Demonic possession has always had a place in the collective consciousness. The New Testament holds about 30 examples of it, and many supposedly true stories – the Loudun possessions and the story of Roland Doe – have inspired books and films (Aldous Huxley’s The Devils of Loudun and The Exorcist by William Peter Blatty respectively).
In recent years the phenomenon has received something of a resurgence in popularity, particularly in the found footage genre of horror films – The Blair Witch Project and the Paranormal Activity series were wildly successful.
Come Closer, from 2003, seems to have predicted the popularity of stories in which the main character is the vessel for possession. It’s an interesting twist on a familiar story. We see a woman slowly turn, are allowed into her research process, and of course the first-person violence that usually happens in amongst these possessions.
The main thing the novel lacks is length, or detail. Running to a mere 180 pages, there isn’t much room to become acquainted with the real Amanda. With a touch more foreshadowing, getting to know Amanda in her usual incarnation could’ve made the transformation much more satisfyingly horrible.
This isn’t to say the novel isn’t successful. The relationship between Amanda and her husband is well realised, and her inability to communicate what she’s thinking contributes to the horror. The research is interesting and touches on occult Kaballah texts, discussing Adam, Eve and Lilith.

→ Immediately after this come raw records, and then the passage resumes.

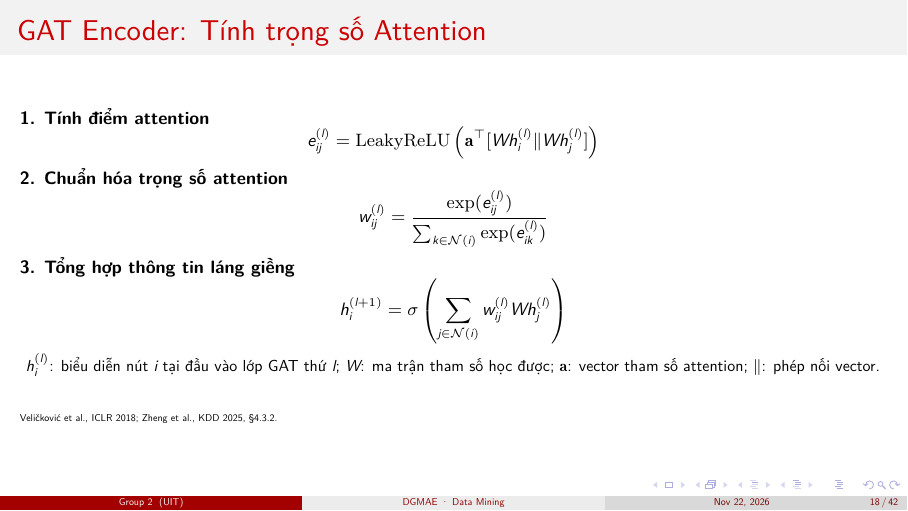
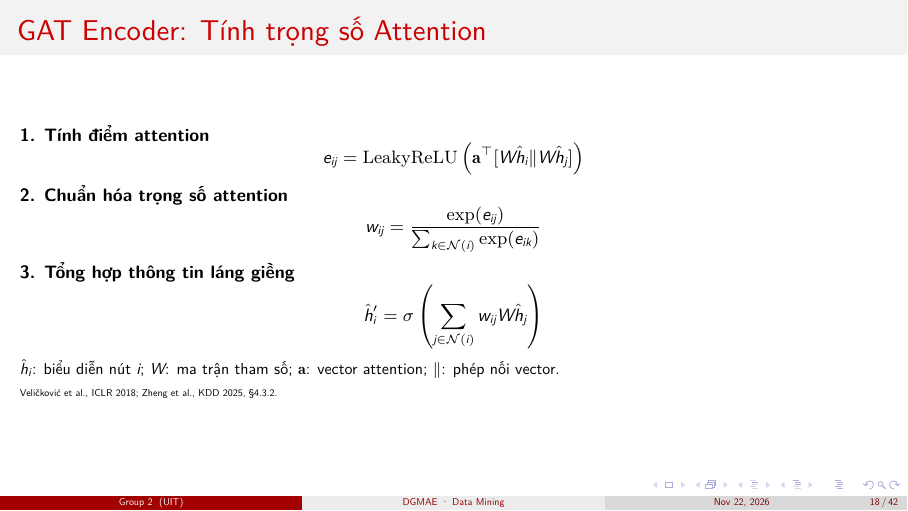
Before and after one commit to phud774/CS313.R11, LaTeX slides (main.tex, which reads 2-method/slides.tex): page 18 of 42. Compiled offline with XeLaTeX.

Commit message:
Update slides.tex

```diff
--- a/2-method/slides.tex
+++ b/2-method/slides.tex
@@ -30,29 +30,29 @@
 
   \textbf{1. Tính điểm attention}
   \[
-    e_{ij}^{(l)} = \operatorname{LeakyReLU}
+    e_{ij} = \operatorname{LeakyReLU}
     \left(\mathbf{a}^{\top}
-    [Wh_i^{(l)} \Vert Wh_j^{(l)}]\right)
+    [W\hat{h}_i \Vert W\hat{h}_j]\right)
   \]
 
   \textbf{2. Chuẩn hóa trọng số attention}
   \[
-    w_{ij}^{(l)} =
-    \frac{\exp(e_{ij}^{(l)})}
-         {\sum_{k\in\mathcal{N}(i)}\exp(e_{ik}^{(l)})}
+    w_{ij} =
+    \frac{\exp(e_{ij})}
+         {\sum_{k\in\mathcal{N}(i)}\exp(e_{ik})}
   \]
 
   \textbf{3. Tổng hợp thông tin láng giềng}
   \[
-    h_i^{(l+1)} = \sigma\left(
-      \sum_{j\in\mathcal{N}(i)}w_{ij}^{(l)}Wh_j^{(l)}
+    \hat{h}'_i = \sigma\left(
+      \sum_{j\in\mathcal{N}(i)}w_{ij}W\hat{h}_j
     \right)
   \]
-    \vspace{0.5cm}
+
   {\footnotesize
-    $h_i^{(l)}$: biểu diễn nút $i$ tại đầu vào lớp GAT thứ $l$;
-    $W$: ma trận tham số học được;
-    $\mathbf{a}$: vector tham số attention;
+    $\hat{h}_i$: biểu diễn nút $i$;
+    $W$: ma trận tham số;
+    $\mathbf{a}$: vector attention;
     $\Vert$: phép nối vector.
   }
 
```
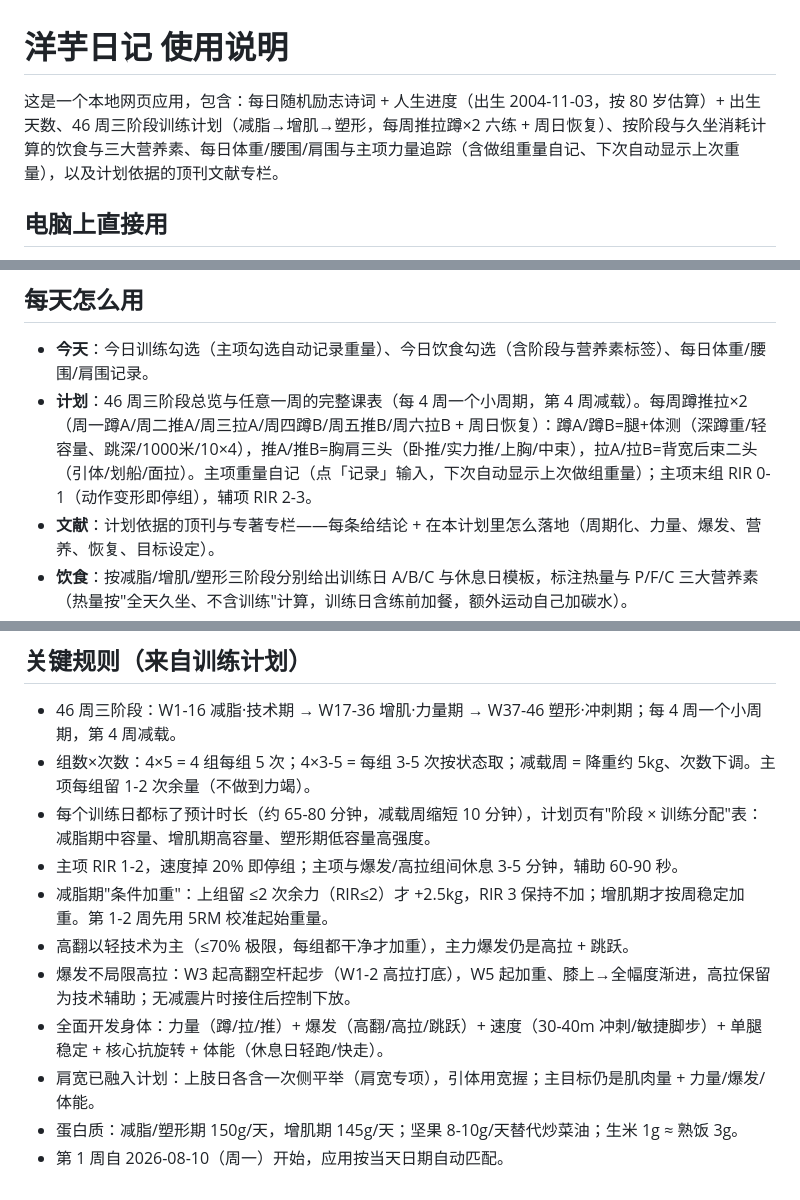
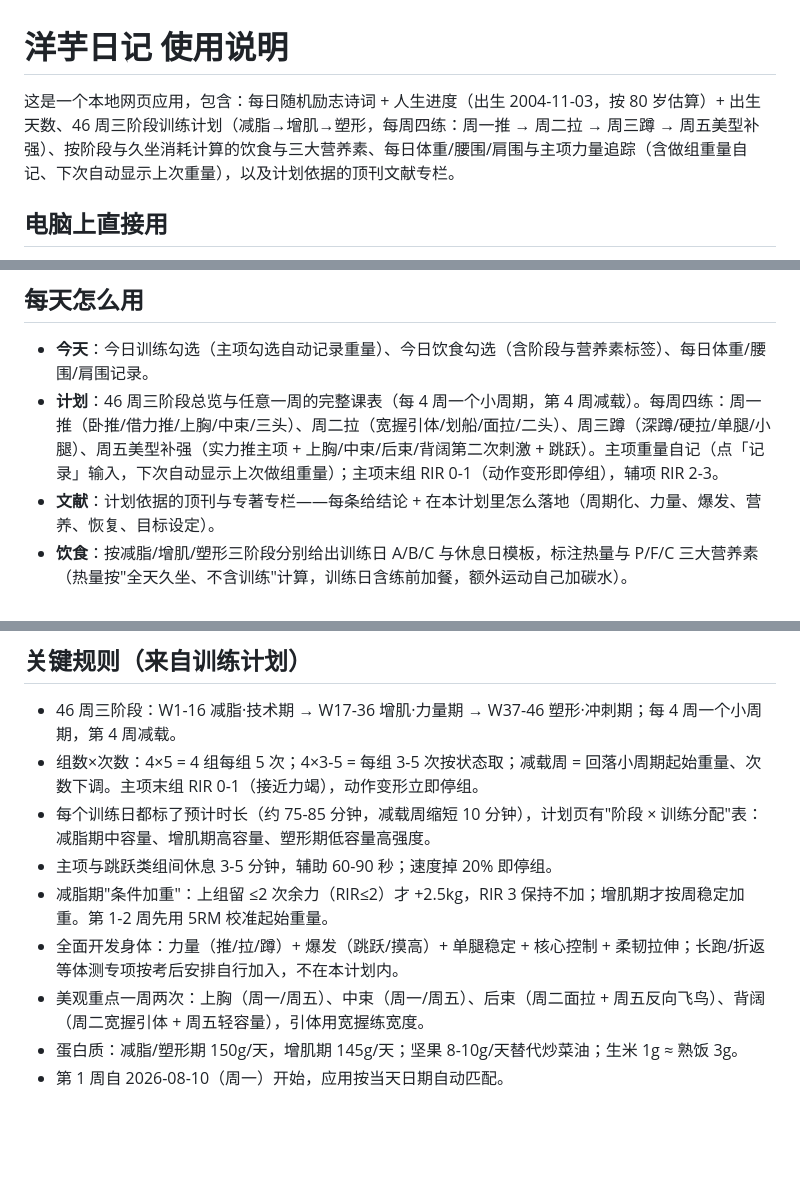
Before and after one commit to qqw655/yangyu-diary, a Markdown page: README-使用说明.md, 3 parts joined by grey strips. GitHub-like rendering; blank space fills up the shorter version.

Commit message:
v26: 使用说明同步更新

```diff
--- a/README-使用说明.md
+++ b/README-使用说明.md
@@ -1,6 +1,6 @@
 # 洋芋日记 使用说明
 
-这是一个本地网页应用，包含：每日随机励志诗词 + 人生进度（出生 2004-11-03，按 80 岁估算）+ 出生天数、46 周三阶段训练计划（减脂→增肌→塑形，每周推拉蹲×2 六练 + 周日恢复）、按阶段与久坐消耗计算的饮食与三大营养素、每日体重/腰围/肩围与主项力量追踪（含做组重量自记、下次自动显示上次重量），以及计划依据的顶刊文献专栏。
+这是一个本地网页应用，包含：每日随机励志诗词 + 人生进度（出生 2004-11-03，按 80 岁估算）+ 出生天数、46 周三阶段训练计划（减脂→增肌→塑形，每周四练：周一推 → 周二拉 → 周三蹲 → 周五美型补强）、按阶段与久坐消耗计算的饮食与三大营养素、每日体重/腰围/肩围与主项力量追踪（含做组重量自记、下次自动显示上次重量），以及计划依据的顶刊文献专栏。
 
 ## 电脑上直接用
 
@@ -18,7 +18,7 @@
 ## 每天怎么用
 
 - **今天**：今日训练勾选（主项勾选自动记录重量）、今日饮食勾选（含阶段与营养素标签）、每日体重/腰围/肩围记录。
-- **计划**：46 周三阶段总览与任意一周的完整课表（每 4 周一个小周期，第 4 周减载）。每周蹲推拉×2（周一蹲A/周二推A/周三拉A/周四蹲B/周五推B/周六拉B + 周日恢复）：蹲A/蹲B=腿+体测（深蹲重/轻容量、跳深/1000米/10×4），推A/推B=胸肩三头（卧推/实力推/上胸/中束），拉A/拉B=背宽后束二头（引体/划船/面拉）。主项重量自记（点「记录」输入，下次自动显示上次做组重量）；主项末组 RIR 0-1（动作变形即停组），辅项 RIR 2-3。
+- **计划**：46 周三阶段总览与任意一周的完整课表（每 4 周一个小周期，第 4 周减载）。每周四练：周一推（卧推/借力推/上胸/中束/三头）、周二拉（宽握引体/划船/面拉/二头）、周三蹲（深蹲/硬拉/单腿/小腿）、周五美型补强（实力推主项 + 上胸/中束/后束/背阔第二次刺激 + 跳跃）。主项重量自记（点「记录」输入，下次自动显示上次做组重量）；主项末组 RIR 0-1（动作变形即停组），辅项 RIR 2-3。
 - **文献**：计划依据的顶刊与专著专栏——每条给结论 + 在本计划里怎么落地（周期化、力量、爆发、营养、恢复、目标设定）。
 - **饮食**：按减脂/增肌/塑形三阶段分别给出训练日 A/B/C 与休息日模板，标注热量与 P/F/C 三大营养素（热量按"全天久坐、不含训练"计算，训练日含练前加餐，额外运动自己加碳水）。
 - **身体**：记录体重/腰围/肩围（建议每周日早上空腹量），自动画趋势线；主项力量曲线自动从训练勾选生成。
@@ -31,13 +31,11 @@
 ## 关键规则（来自训练计划）
 
 - 46 周三阶段：W1-16 减脂·技术期 → W17-36 增肌·力量期 → W37-46 塑形·冲刺期；每 4 周一个小周期，第 4 周减载。
-- 组数×次数：4×5 = 4 组每组 5 次；4×3-5 = 每组 3-5 次按状态取；减载周 = 降重约 5kg、次数下调。主项每组留 1-2 次余量（不做到力竭）。
-- 每个训练日都标了预计时长（约 65-80 分钟，减载周缩短 10 分钟），计划页有"阶段 × 训练分配"表：减脂期中容量、增肌期高容量、塑形期低容量高强度。
-- 主项 RIR 1-2，速度掉 20% 即停组；主项与爆发/高拉组间休息 3-5 分钟，辅助 60-90 秒。
+- 组数×次数：4×5 = 4 组每组 5 次；4×3-5 = 每组 3-5 次按状态取；减载周 = 回落小周期起始重量、次数下调。主项末组 RIR 0-1（接近力竭），动作变形立即停组。
+- 每个训练日都标了预计时长（约 75-85 分钟，减载周缩短 10 分钟），计划页有"阶段 × 训练分配"表：减脂期中容量、增肌期高容量、塑形期低容量高强度。
+- 主项与跳跃类组间休息 3-5 分钟，辅助 60-90 秒；速度掉 20% 即停组。
 - 减脂期"条件加重"：上组留 ≤2 次余力（RIR≤2）才 +2.5kg，RIR 3 保持不加；增肌期才按周稳定加重。第 1-2 周先用 5RM 校准起始重量。
-- 高翻以轻技术为主（≤70% 极限，每组都干净才加重），主力爆发仍是高拉 + 跳跃。
-- 爆发不局限高拉：W3 起高翻空杆起步（W1-2 高拉打底），W5 起加重、膝上→全幅度渐进，高拉保留为技术辅助；无减震片时接住后控制下放。
-- 全面开发身体：力量（蹲/拉/推）+ 爆发（高翻/高拉/跳跃）+ 速度（30-40m 冲刺/敏捷脚步）+ 单腿稳定 + 核心抗旋转 + 体能（休息日轻跑/快走）。
-- 肩宽已融入计划：上肢日各含一次侧平举（肩宽专项），引体用宽握；主目标仍是肌肉量 + 力量/爆发/体能。
+- 全面开发身体：力量（推/拉/蹲）+ 爆发（跳跃/摸高）+ 单腿稳定 + 核心控制 + 柔韧拉伸；长跑/折返等体测专项按考后安排自行加入，不在本计划内。
+- 美观重点一周两次：上胸（周一/周五）、中束（周一/周五）、后束（周二面拉 + 周五反向飞鸟）、背阔（周二宽握引体 + 周五轻容量），引体用宽握练宽度。
 - 蛋白质：减脂/塑形期 150g/天，增肌期 145g/天；坚果 8-10g/天替代炒菜油；生米 1g ≈ 熟饭 3g。
 - 第 1 周自 2026-08-10（周一）开始，应用按当天日期自动匹配。
```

Overall, Come Closer is a successful horror novel with an interesting take on one of the more intelligent subgenres of horror. With a little more rounding out, this novel could’ve been one of the best of its kind, though for a debut it is promising. Sara Gran has gone on to write several successful crime novels, though hopefully she will one day try her hand at horror again.